The second, Cold, Wet Decks would seem to have been inspired by an LRH short story from the same period entitled Grounded. Appearing in the George Washington University Literary Review of April 1932, it tells of an embittered Royal Air Force pilot on an existential journey up the Yangtze in pre-revolutionary China. The story was years ahead of commensurate undergraduate work, and apparently drawn from Rons own extensive travels through a war-torn China. In any case, Cold, Wet Decks, serves as a kind of free verse synopsis.
Also included are two early ballads: Custers Second Chance and The Sailors Song. The first is reflective of a longtime LRH love -- native American heritage. Blood brother to the Blackfoot and keen student of Indian ways, Ron was eventually to author one of the eras only accurate and sympathetic novels of the native American experience, his 1937 Buckskin Brigades. He was also one of the first to conduct an ethnological study of the Pacific Northwest tribes, while his appreciation of shamanic rites was decades ahead of its time. Although General George Armstrong Custers demise represented neither a high point for the United States Cavalry nor the Sioux Nation --the Little Bighorn actually signaled the beginning of their end -- Custers last stand nonetheless loomed large in many a western youths mind. In all probability, the work dates from March of 1924 when a rail trip from the nations capital to Helena, Montana took the 13-year-old L. Ron Hubbard very nearly through the Little Bighorn Valley.
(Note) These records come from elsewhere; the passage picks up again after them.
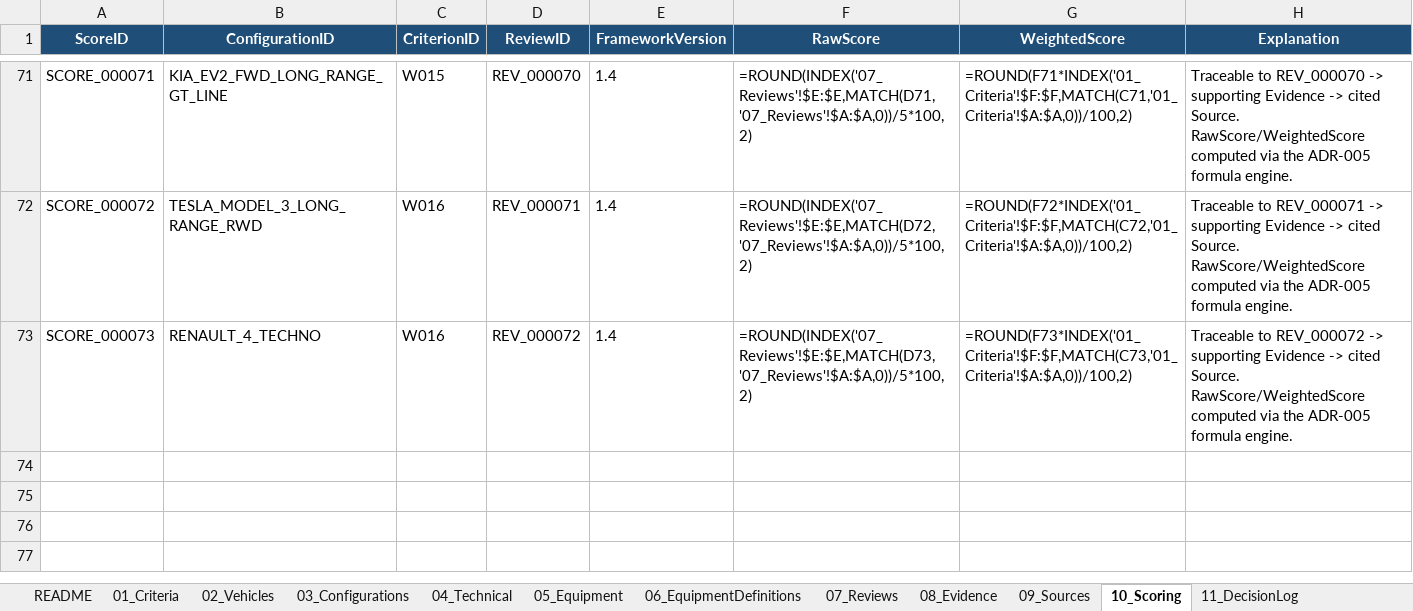
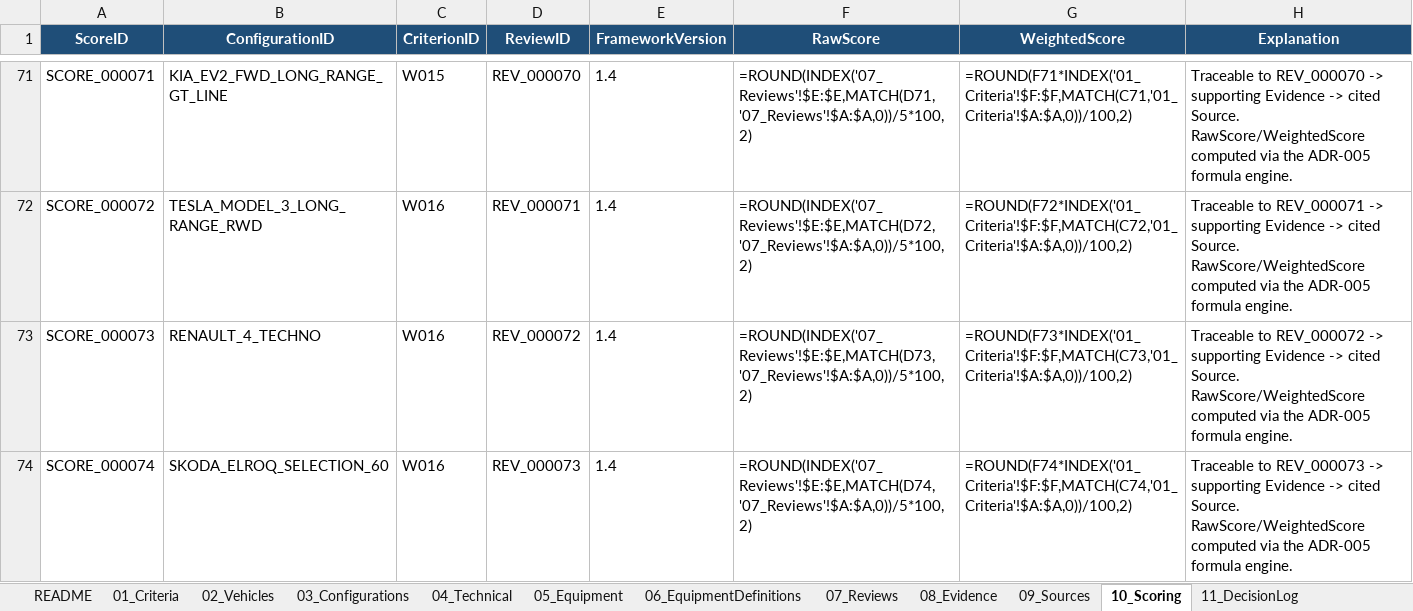
Before and after one commit to bemoy83/decision-framework, an Excel workbook: data/EV_Decision_Framework.xlsx, sheet 10_Scoring, drawn as a sheet; only a part is shown, gaps mark what is left out; values as stored, in another font and other column widths than the file's, no borders; formulas without a stored value are shown as written; the diff names each change by its address in the sheet, - before the commit and + after, or states it on an @@ line.

Commit message:
Score Skoda Elroq Selection 60 on W016
W016 (Nordisk modenhet): Elroq Selection 60 selv mangler egen
flerårig vinterhistorikk, men MEB-plattformen den deler med VW ID.4
og Skoda Enyaq har vært testet av NAF/Motor siden januar 2022 med
gjennomgående sterke resultater (kun 11-15 % under WLTP, blant de
beste i feltet sammen med Tesla Model 3/Y og Kia EV6). Plattformens
dokumenterte, flerårige nordiske vintermodenhet veier tungt selv om
Elroq-modellen selv er ferskere. Scoret 4/5.

Legger til én ny kilde (NAF sin vintertest 2022, ID.4/Enyaq-resultater
på MEB-plattformen).

```diff
--- a/data/EV_Decision_Framework.xlsx (sheet 10_Scoring)
+++ b/data/EV_Decision_Framework.xlsx (sheet 10_Scoring)
+row 74: SCORE_000074 | SKODA_ELROQ_SELECTION_60 | W016 | REV_000073 | 1.4 | =ROUND(INDEX('07_Reviews'!$E:$E,MATCH(D74,'07_Reviews'!$A:$A,0))/5*100,2) | =ROUND(F74*INDEX('01_Criteria'!$F:$F,MATCH(C74,'01_Criteria'!$A:$A,0))/100,2) | Traceable to REV_000073 -> supporting Evidence -> cited Source. RawScore/WeightedScore computed via the ADR-005 formula engine.
```
Also changed, not shown: sheet 07_Reviews, sheet 09_Sources, sheet 08_Evidence.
The Sailors Song is likewise reflective of a lifelong love, in this case, seafaring lore. Quite possibly penned that same year in Seattle, Washington, the work says much about the young L. Ron Hubbards world. With his father serving as Supply Officer at the United States Naval Yard at Bremerton, and otherwise surrounded by things nautical, Ron was acutely conscious of what this early twentieth century meant in terms of seafaring advances; hence, his two ancient sailors, who told of harder, wetter days on small and dirty whalers.